There's no official announcement just yet, but if you've been waiting to fill in that fifth starting spot in the Red Sox' rotation, now might be the time to pencil in Steven Wright.
Yesterday's roster cuts effectively announced the end to the candidacy of both Brian Johnson and Henry Owens.Technically, that doesn't completely close the door on either one of them. If the Red Sox were planning on using either Johnson or Owens for the final starting spot, they could have sent them down with a plan to call them up right before they're needed, allowing the team to go with a long bullpen for a brief period.
However, that's a small return for ensuring that both men will burn an option year in 2016, and beyond that, there's the simple fact that neither one managed a convincing audition in spring for John Farrell. It's also worth noting that, if Steven Wright is the choice, the Red Sox can't use the long bullpen plan, as Wright is out of options, and will have to stay with the team even before his place in the rotation comes around. Were that not the case, a player breaking camp with the team might actually be a sign that they wouldn't be in the rotation.
But if we apply Occam's razor here, we end up with a fairly simple scenario: it's one of Steven Wright and Roenis Elias, and Steven Wright is the one who's being stretched out in spring.
While early on in the year even David Price might have his outings kept short, by this point the starters should be pitching relatively deep into games. And that's exactly what we saw from Wright earlier this week, as he threw five innings against the Marlins. Elias did throw four innings as recently as a week ago, but on Thursday he was scheduled to enter from the pen following Joe Kelly's start, and perhaps in some part due to Kelly's efficiency, threw just the one inning. If the Red Sox were really dedicated to getting him ready for a rotation spot in April, chances are they'd at least have pulled Kelly after the fifth or partway through the sixth to make sure Elias got a couple more innings in.

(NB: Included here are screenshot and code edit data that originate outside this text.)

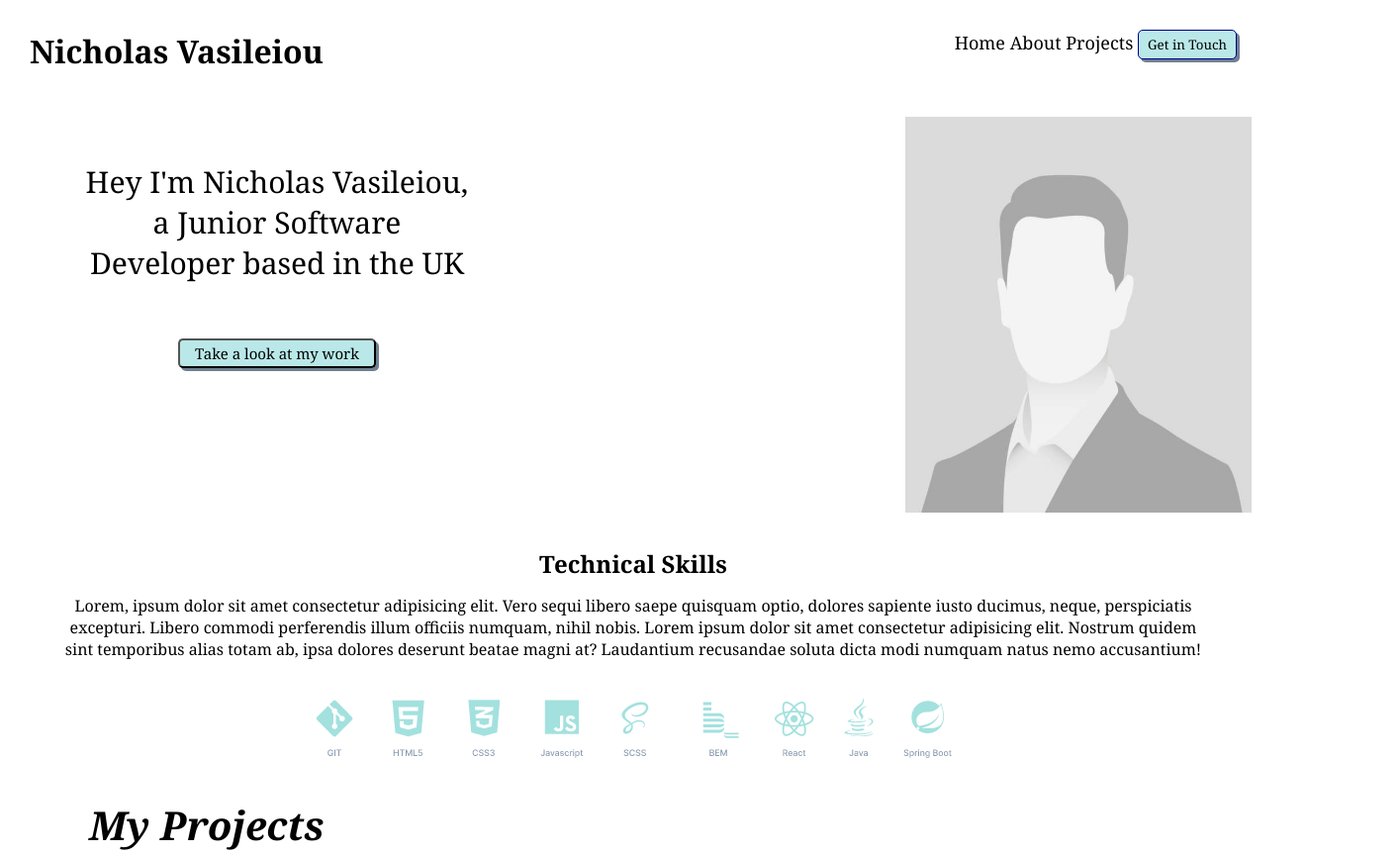
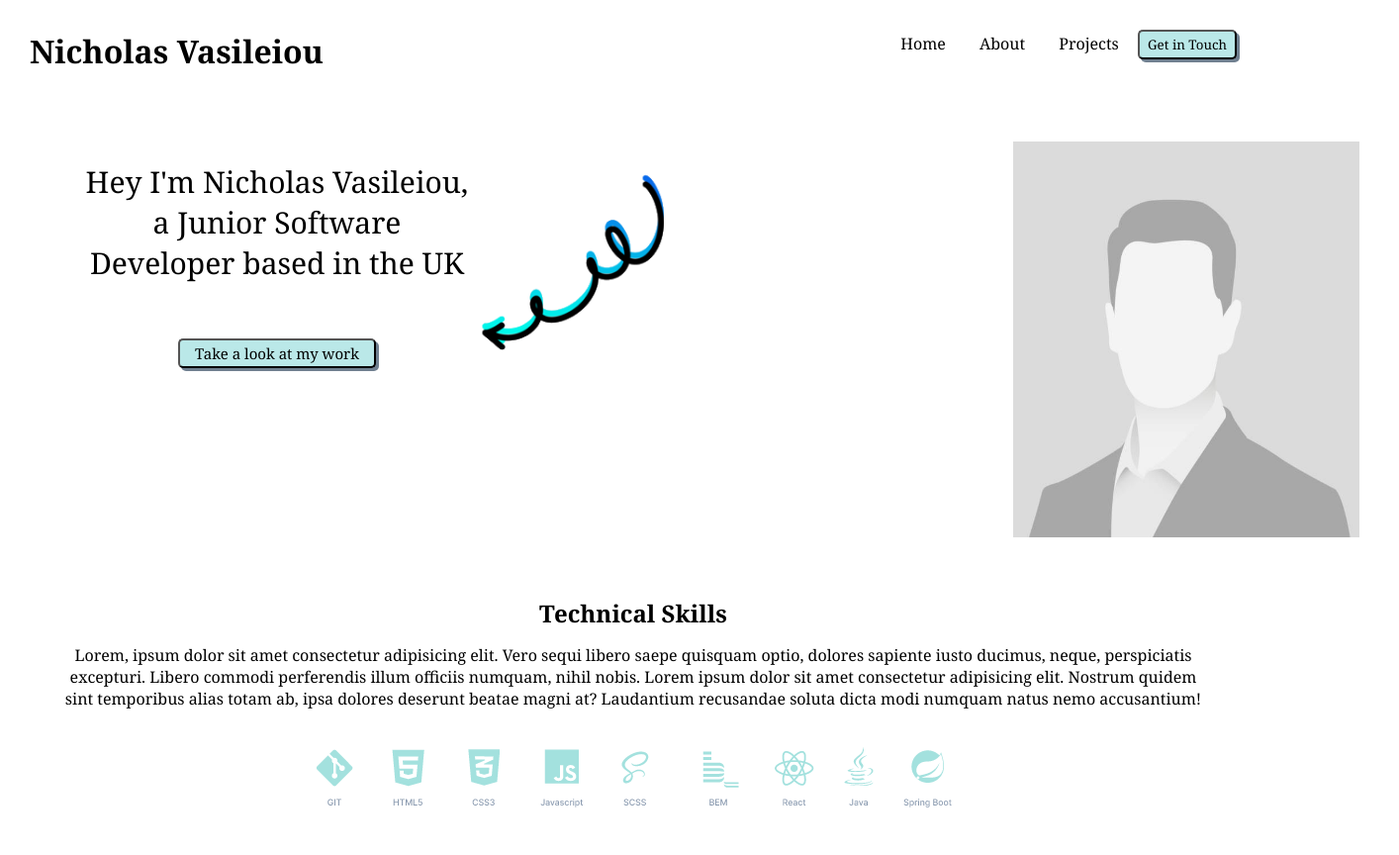
Before and after one commit to blueretrograde/portfolio, a plain HTML site: page index.html in a window 1280 px wide. Shown: the top 864 px of the page at 99% size, 1414 px wide, since content can reach past the window. Drawn offline with Linux system fonts and the light colour scheme.

Commit message:
fixed some colours and hover actions and added an image

```diff
--- a/__layout.scss
+++ b/__layout.scss
@@ -8,6 +8,17 @@ border-style: border-box;
 display: flex;
 justify-content: space-between;
 margin: 30px;
+}
+
+.header__button {
+    margin-right: 15px; margin-left: 15px;
+}
+
+.image__arrow {
+    height: 200px;
+    margin-top: 65px;
+    margin-right: 400px;
+
 }
 
 .main__intro {
@@ -27,7 +38,8 @@ text-align: center;
 .main__photo {
     height: 400px;
     width: 350px;
-    margin: 15px;
+    padding: 40px;
+    margin-left: -100px;
 }
 
 .main__techskills {
--- a/__typography.scss
+++ b/__typography.scss
@@ -13,7 +13,6 @@ $secondary-color: #272643;
 .header__getintouch {
 color: black;
 background-color: $primary-color;
-border: solid 1px darkblue;
 border-radius: 5px 5px 5px 5px;
 width: 100px;
 height: 30px;
@@ -53,7 +52,7 @@ color: $primary-color;
     background-color: $primary-color;
     width: 90px;
     border-radius: 5px 5px 5px 5px;
-    font-size: 20px;
+    font-size: 15px;
     box-shadow: slategray 3px 3px;
 }
 
@@ -61,7 +60,18 @@ color: $primary-color;
     background-color: $primary-color;
     width: 90px;
     border-radius: 5px 5px 5px 5px;
-    font-size: 20px;
+    font-size: 15px;
     box-shadow: slategray 3px 3px;
 
 }
+
+.projectslide__code:hover, .projectslide__preview:hover {
+    background-color: $secondary-color;
+    color: #BAE8E8;
+}
+
+.main__button:active, .header__getintouch:active {
+    background-color: $secondary-color;
+    color: #BAE8E8;
+
+}
--- a/index.html
+++ b/index.html
@@ -13,10 +13,10 @@
     <div>
     <h1>Nicholas Vasileiou</h1>
     </div>
-    <div class="header__buttons">
-    <a>Home</a>
-    <a>About</a>
-    <a>Projects</a>
+    <div>
+    <a class="header__button">Home</a>
+    <a class="header__button">About</a>
+    <a class="header__button">Projects</a>
     <button class="header__getintouch">Get in Touch</button>
     </div>
 </div>
@@ -29,6 +29,8 @@
 
             <button class="main__button">Take a look at my work</button>
         </div>
+
+        <img class="image__arrow" src="images/arrow.png" alt="image of an arrow">
 
 
         <img class="main__photo" src="images/placeholder.jpeg" alt="just a placeholder image">
```
Also changed, not shown: images/arrow.png (added), main.css, 1 other file.
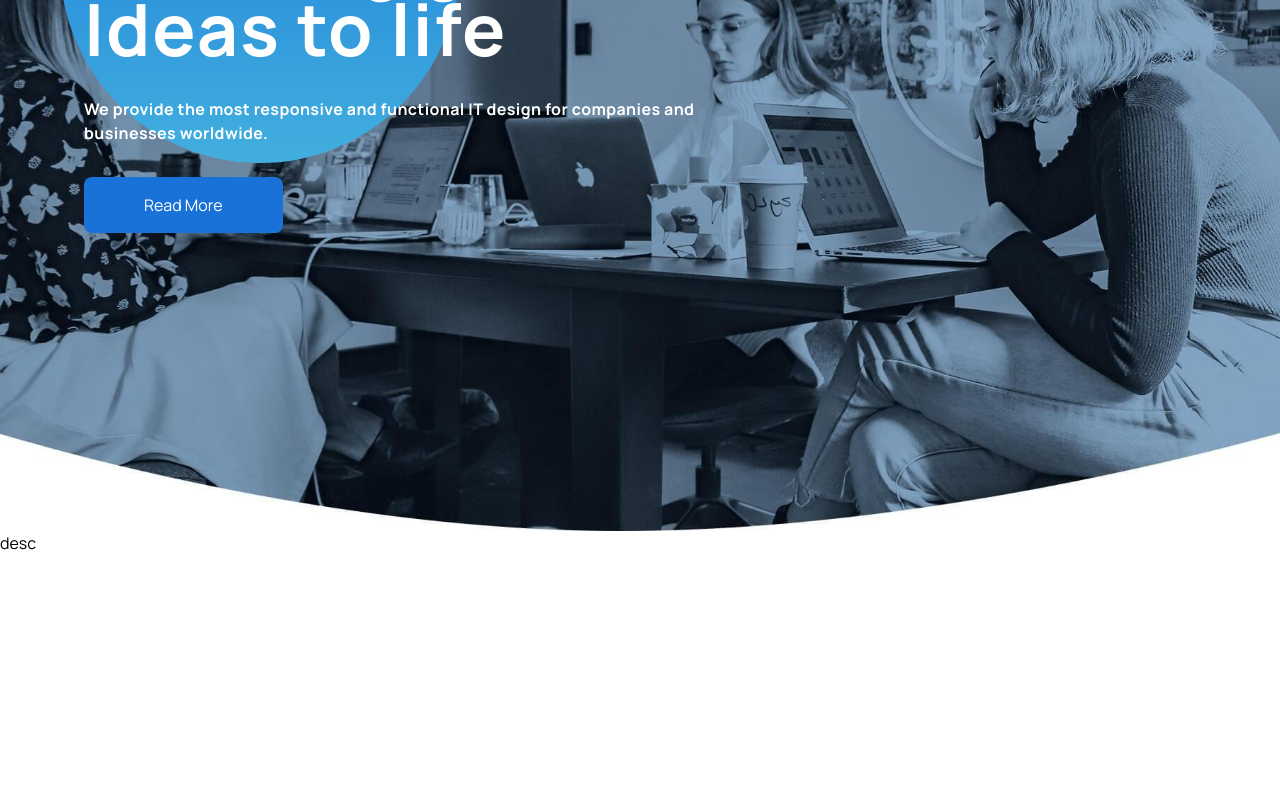
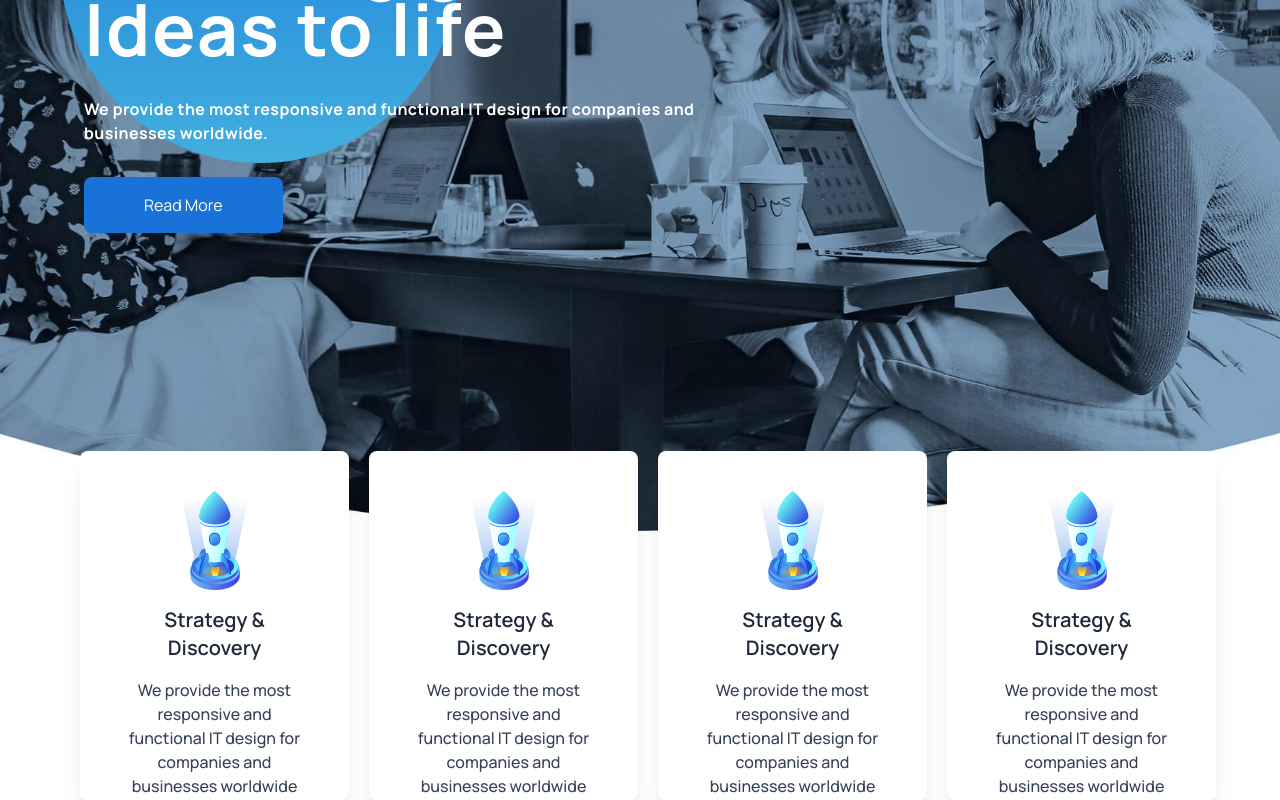
Before and after one commit to patrickIFL/Techmax, a React (Vite) app in the folder techmax/techmax-frontend/: page / in a window 1280 px wide. Shown: the part 355-1155 px from the top of the page. Before the commit the page ends 910 px from the top, so only its background shows below. Built offline with nearby package versions, Linux system fonts and the light colour scheme.

Commit message:
* Created Description Card Component * then created a description section

```diff
--- /dev/null
+++ b/techmax/techmax-frontend/src/components/DescriptionCard.jsx
@@ -0,0 +1,50 @@
+import React from 'react'
+
+function DescriptionCard({ imgsrc, title, content }) {
+  return (
+    <div
+      className="relative md:max-w-[336px] md:max-h-[349px] rounded-lg overflow-hidden
+      bg-white group transition-all duration-500 ease-in-out cursor-pointer shadow-xl"
+    >
+      {/* Gradient Background Overlay */}
+      <div
+        className="absolute inset-0 bg-linear-to-b from-[#1972D7] to-[#42AFDE]
+        opacity-0 group-hover:opacity-100
+        transition-opacity duration-500 ease-in-out z-0"
+      />
+
+      {/* 🔵 Gradient Circle */}
+      <div
+        className="absolute w-[235px] h-[235px] bg-linear-to-b from-[#1972D7] to-[#42AFDE]
+        rounded-full -top-20 -right-20
+        opacity-0 scale-90 group-hover:opacity-100 group-hover:scale-100
+        transition-all duration-500 ease-in-out z-10"
+      />
+
+      {/* Circuit Image */}
+      <img
+        className="absolute bottom-5 opacity-0 translate-x-5
+        group-hover:opacity-100 group-hover:translate-x-0
+        transition-all duration-500 ease-in-out z-10"
+        src="/s-shape-2.png"
+        alt="circuit image"
+      />
+
+      {/* Content */}
+      <div
+        className="relative z-20 flex flex-col gap-4 items-center text-center
+        md:py-[50px] lg:py-10 md:px-[25px] lg:px-10
+        text-gray-800 group-hover:text-white
+        transition-all duration-500 ease-in-out"
+      >
+        <img className="w-[66px] h-[99px]" src={imgsrc} alt="" />
+        <h1 className="text-xl font-semibold">{title}</h1>
+        <p className="text-md font-medium text-gray-700 group-hover:text-gray-100 transition-colors duration-500 ease-in-out">
+          {content}
+        </p>
+      </div>
+    </div>
+  )
+}
+
+export default DescriptionCard
--- a/techmax/techmax-frontend/src/components/DescriptionSection.jsx
+++ b/techmax/techmax-frontend/src/components/DescriptionSection.jsx
@@ -1,9 +1,43 @@
-import React from 'react'
+import DescriptionCard from "./DescriptionCard"
 
 function DescriptionSection() {
+  const descriptionArr = [
+    {
+      imgsrc: "/service-1.png",
+      title: "Strategy & Discovery",
+      content: "We provide the most responsive and functional IT design for companies and businesses worldwide"
+    },
+    {
+      imgsrc: "/service-1.png",
+      title: "Strategy & Discovery",
+      content: "We provide the most responsive and functional IT design for companies and businesses worldwide"
+    },
+    {
+      imgsrc: "/service-1.png",
+      title: "Strategy & Discovery",
+      content: "We provide the most responsive and functional IT design for companies and businesses worldwide"
+    },
+    {
+      imgsrc: "/service-1.png",
+      title: "Strategy & Discovery",
+      content: "We provide the most responsive and functional IT design for companies and businesses worldwide"
+    },
+  ]
+
   return (
-    <div>
-      desc
+
+    <div className="flex max-w-6xl mx-auto gap-5 relative px-4">
+      <div className="absolute grid grid-cols-1 sm:grid-cols-2
+      xl:grid-cols-4 gap-5 -top-20">
+        {descriptionArr.map((item, index) => {
+          return <DescriptionCard key={index}
+            imgsrc={item.imgsrc}
+            title={item.title}
+            content={item.content}
+          />;
+        })}
+      </div>
+
     </div>
   )
 }
```
Also changed, not shown: techmax/techmax-frontend/public/s-shape-2.png (added).
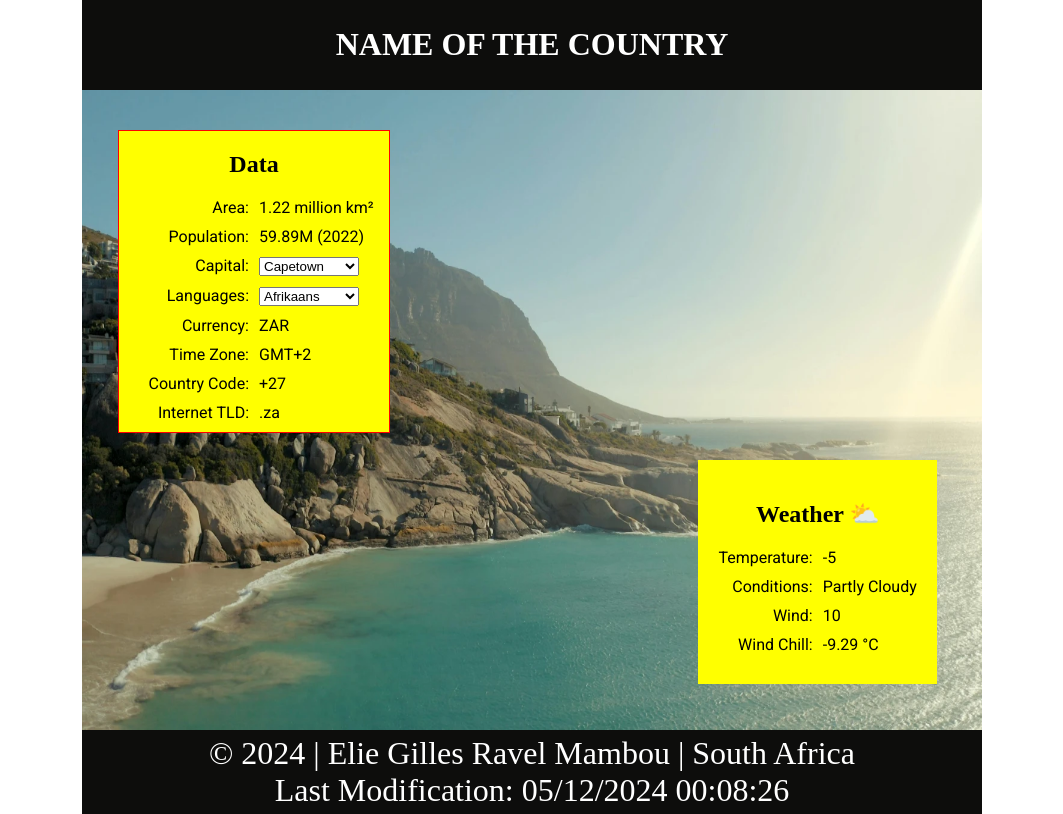
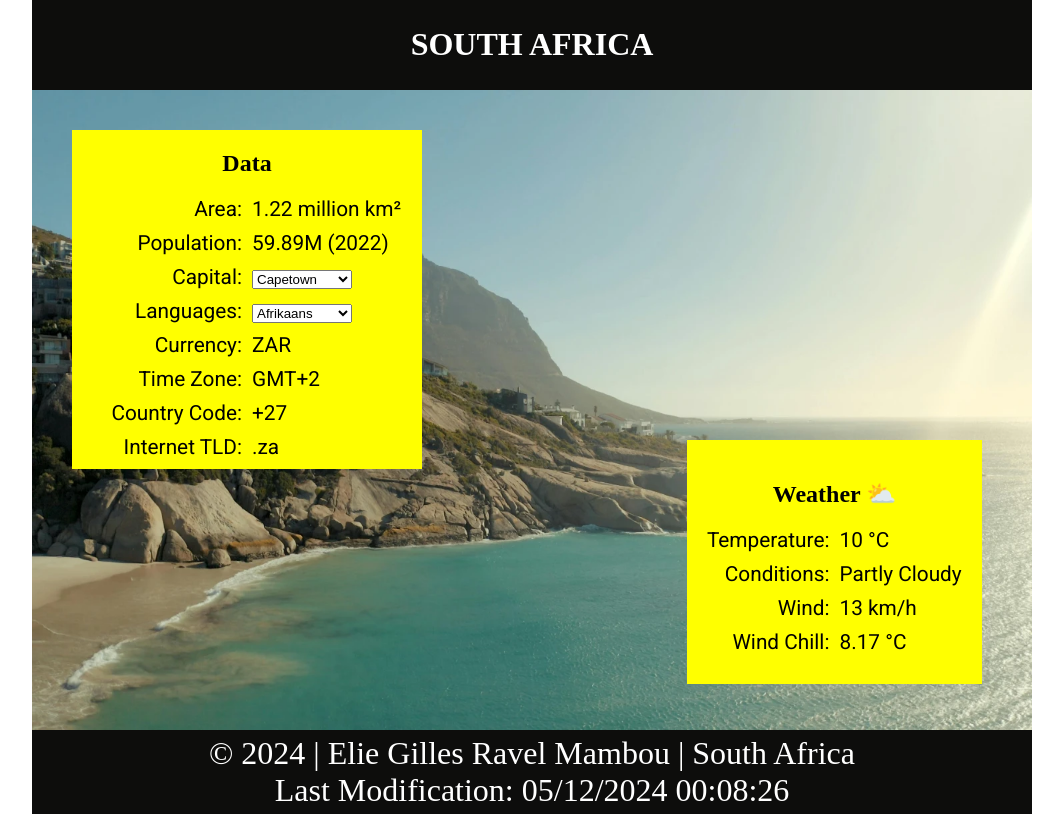
Before and after one commit to Mambou-Gilles/wdd131, a plain HTML site: page place.html in a window 1280 px wide. Shown: the whole page, without its empty margins (108-1171 px from the left). Drawn offline with Linux system fonts and the light colour scheme.

Commit message:
change made

```diff
--- a/place.html
+++ b/place.html
@@ -3,25 +3,26 @@
 <head>
 <meta charset="UTF-8">
    <meta name="viewport" content="width=device-width, initial-scale=1.0">
-   <title>Country or Place</title>
-   <meta name="description" content="Country or Place">
-   <meta name="author" content="Elie Gilles Mambou">
+   <title>South Africa</title>
+   <meta name="description" content=" South Africa">
+   <meta name="author" content="Elie Gilles Ravel Mambou">
    <link rel="preconnect" href="https://fonts.googleapis.com">
    <link rel="preconnect" href="https://fonts.gstatic.com" crossorigin>
    <link href="https://fonts.googleapis.com/css2?family=Roboto&display=swap" rel="stylesheet">
    <link rel="stylesheet" href="styles/place.css">
 </head>
 <body>
-   <header><h1>NAME OF THE COUNTRY</h1></header>
+   <header><h1>SOUTH AFRICA</h1></header>
 
    <main>
         <div class="hero-image">
             <picture>
-                <source media="(min-width:1200px)" srcset="images/hero.webp">
-                <source media="(min-width: 600px)" srcset="images/south-medium.webp">
+                <source media="(min-width:1000px)" srcset="images/hero.webp">
+                <source media="(min-width: 700px)" srcset="images/hero-south-medium.webp">
                 <img src="images/hero-sa-small.webp" alt="Art images of Nelson Mandela from South Africa" width="600">
             </picture>
         </div>
+        <div id="data-weather">
           <section class="data">
               <h2>Data</h2>
 
@@ -34,7 +35,7 @@
                 <div class="col-value">59.89M (2022)</div>
               </div>
               <div class="data-pair">
-              <div class="col-key">Capital:</div>
+                <div class="col-key"><label for="capital-dropdown">Capital:</label></div>
                 <div class="col-value">
                   <select id="capital-dropdown">
                     <option value="capetown">Capetown</option>
@@ -44,7 +45,7 @@
                 </div>
               </div>
               <div class="data-pair">
-              <div class="col-key">Languages:</div>
+                <div class="col-key"><label for="languages-dropdown">Languages:</label></div>
                 <div class="col-value">
                   <select id="languages-dropdown">
                     <option value="afrikaans">Afrikaans</option>
@@ -83,7 +84,7 @@
               <img class="weather-icon" src="images/partly-cloudy.svg" alt="Weather Sunny and cloudy">
               <div class="data-pair">
                 <div class="col-key">Temperature:</div>
-              <div class="col-value">-5</div>
+                <div class="col-value">10 °C</div>
               </div>
               <div class="data-pair">
                 <div class="col-key">Conditions:</div>
@@ -91,13 +92,14 @@
               </div>
               <div class="data-pair">
                 <div class="col-key">Wind:</div>
-              <div class="col-value">10</div>
+                <div class="col-value">13 km/h</div>
               </div>
               <div class="data-pair">
                 <div class="col-key">Wind Chill:</div>
                 <div class="col-value value"></div>
               </div>
             </section>
+        </div>
    </main>
    <footer>
     <div>&copy; <span id="currentyear"></span> | Elie Gilles Ravel Mambou | South Africa</div>
--- a/scripts/place.js
+++ b/scripts/place.js
@@ -1,6 +1,6 @@
 
-const temperature = -5; // °C
-const windSpeed = 10;  // km/h
+const temperature = 10; // °C
+const windSpeed = 13;  // km/h
 
 function calculateWindChill(temp, wind) {
    return 13.12 + 0.6215 * temp - 11.37 * Math.pow(wind, 0.16) + 0.3965 * temp * Math.pow(wind, 0.16);
--- a/styles/place.css
+++ b/styles/place.css
@@ -2,6 +2,7 @@
     --primary-color: #0d0d0c;
     --secondary-color: #fff;
     --primary-font: "Roboto";
+    --primary-size: 1.3rem;
 }
 
 
@@ -13,6 +14,7 @@ body {
   }
   .col-key, .col-value, p {
     font-family: var(--primary-font);
+    font-size: var(--primary-size);
   }
   header, footer {
     background-color: var(--primary-color);
@@ -75,14 +77,14 @@ body {
 
   footer div {
     color: var(--secondary-color);
+    font-size: 1.3rem;
 
   }
 
-
-  @media screen and (min-width: 715px) {
+  @media screen and (min-width: 850px) {
     body {
         position: relative;
-        max-width: 900px;
+        max-width: 1000px;
         margin: 0 auto;
     }
 
@@ -94,9 +96,9 @@ body {
         top: 16%;
         left: 4%;
         background-color: yellow;
-        border: 1px solid red;
-        width: 30%;
+        width: 35%;
     }
+
 
     #languages-dropdown{
         width: 100px;
```
Also changed, not shown: images/hero-south-medium.webp (added). Lines whose indentation alone changed are shown as unchanged.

Instead, it seems like the Red Sox will be rolling the dice--or flipping the coin, as may be more appropriate--with Steven Wright's knuckleball. On any given day it can be great, and on any given day it can be terrible. Not what you want from a front-line starter, but plenty good enough for the back end of the rotation.